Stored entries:
····················
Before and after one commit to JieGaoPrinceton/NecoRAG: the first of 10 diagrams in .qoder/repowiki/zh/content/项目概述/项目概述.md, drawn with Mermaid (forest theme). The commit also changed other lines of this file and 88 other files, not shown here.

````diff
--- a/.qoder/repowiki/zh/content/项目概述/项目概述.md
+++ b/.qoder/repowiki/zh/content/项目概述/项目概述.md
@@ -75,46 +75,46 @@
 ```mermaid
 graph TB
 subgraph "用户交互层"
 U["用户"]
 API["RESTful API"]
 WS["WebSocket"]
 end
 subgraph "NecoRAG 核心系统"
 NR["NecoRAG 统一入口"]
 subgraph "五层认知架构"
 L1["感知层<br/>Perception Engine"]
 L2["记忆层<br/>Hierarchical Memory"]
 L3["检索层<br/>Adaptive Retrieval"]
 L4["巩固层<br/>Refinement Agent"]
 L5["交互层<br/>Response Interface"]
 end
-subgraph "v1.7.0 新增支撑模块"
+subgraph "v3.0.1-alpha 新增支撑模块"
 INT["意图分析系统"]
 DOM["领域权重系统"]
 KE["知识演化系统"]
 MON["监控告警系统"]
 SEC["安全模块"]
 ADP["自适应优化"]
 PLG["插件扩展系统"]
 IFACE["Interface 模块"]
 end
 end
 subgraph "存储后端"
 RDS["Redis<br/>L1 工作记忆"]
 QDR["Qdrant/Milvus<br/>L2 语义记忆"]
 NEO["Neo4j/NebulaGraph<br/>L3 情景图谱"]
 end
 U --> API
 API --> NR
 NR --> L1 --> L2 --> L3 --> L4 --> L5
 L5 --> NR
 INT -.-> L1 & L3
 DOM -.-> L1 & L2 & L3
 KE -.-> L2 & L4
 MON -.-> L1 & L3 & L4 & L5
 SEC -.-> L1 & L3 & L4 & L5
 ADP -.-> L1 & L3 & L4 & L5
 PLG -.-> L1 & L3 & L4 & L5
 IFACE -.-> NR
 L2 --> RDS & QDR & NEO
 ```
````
····················
ACTIVITY: Go through the data above and return every line exactly.

EXERCISE RESPONSE:
Before and after one commit to JieGaoPrinceton/NecoRAG: the first of 10 diagrams in .qoder/repowiki/zh/content/项目概述/项目概述.md, drawn with Mermaid (forest theme). The commit also changed other lines of this file and 88 other files, not shown here.

````diff
--- a/.qoder/repowiki/zh/content/项目概述/项目概述.md
+++ b/.qoder/repowiki/zh/content/项目概述/项目概述.md
@@ -75,46 +75,46 @@
 ```mermaid
 graph TB
 subgraph "用户交互层"
 U["用户"]
 API["RESTful API"]
 WS["WebSocket"]
 end
 subgraph "NecoRAG 核心系统"
 NR["NecoRAG 统一入口"]
 subgraph "五层认知架构"
 L1["感知层<br/>Perception Engine"]
 L2["记忆层<br/>Hierarchical Memory"]
 L3["检索层<br/>Adaptive Retrieval"]
 L4["巩固层<br/>Refinement Agent"]
 L5["交互层<br/>Response Interface"]
 end
-subgraph "v1.7.0 新增支撑模块"
+subgraph "v3.0.1-alpha 新增支撑模块"
 INT["意图分析系统"]
 DOM["领域权重系统"]
 KE["知识演化系统"]
 MON["监控告警系统"]
 SEC["安全模块"]
 ADP["自适应优化"]
 PLG["插件扩展系统"]
 IFACE["Interface 模块"]
 end
 end
 subgraph "存储后端"
 RDS["Redis<br/>L1 工作记忆"]
 QDR["Qdrant/Milvus<br/>L2 语义记忆"]
 NEO["Neo4j/NebulaGraph<br/>L3 情景图谱"]
 end
 U --> API
 API --> NR
 NR --> L1 --> L2 --> L3 --> L4 --> L5
 L5 --> NR
 INT -.-> L1 & L3
 DOM -.-> L1 & L2 & L3
 KE -.-> L2 & L4
 MON -.-> L1 & L3 & L4 & L5
 SEC -.-> L1 & L3 & L4 & L5
 ADP -.-> L1 & L3 & L4 & L5
 PLG -.-> L1 & L3 & L4 & L5
 IFACE -.-> NR
 L2 --> RDS & QDR & NEO
 ```
````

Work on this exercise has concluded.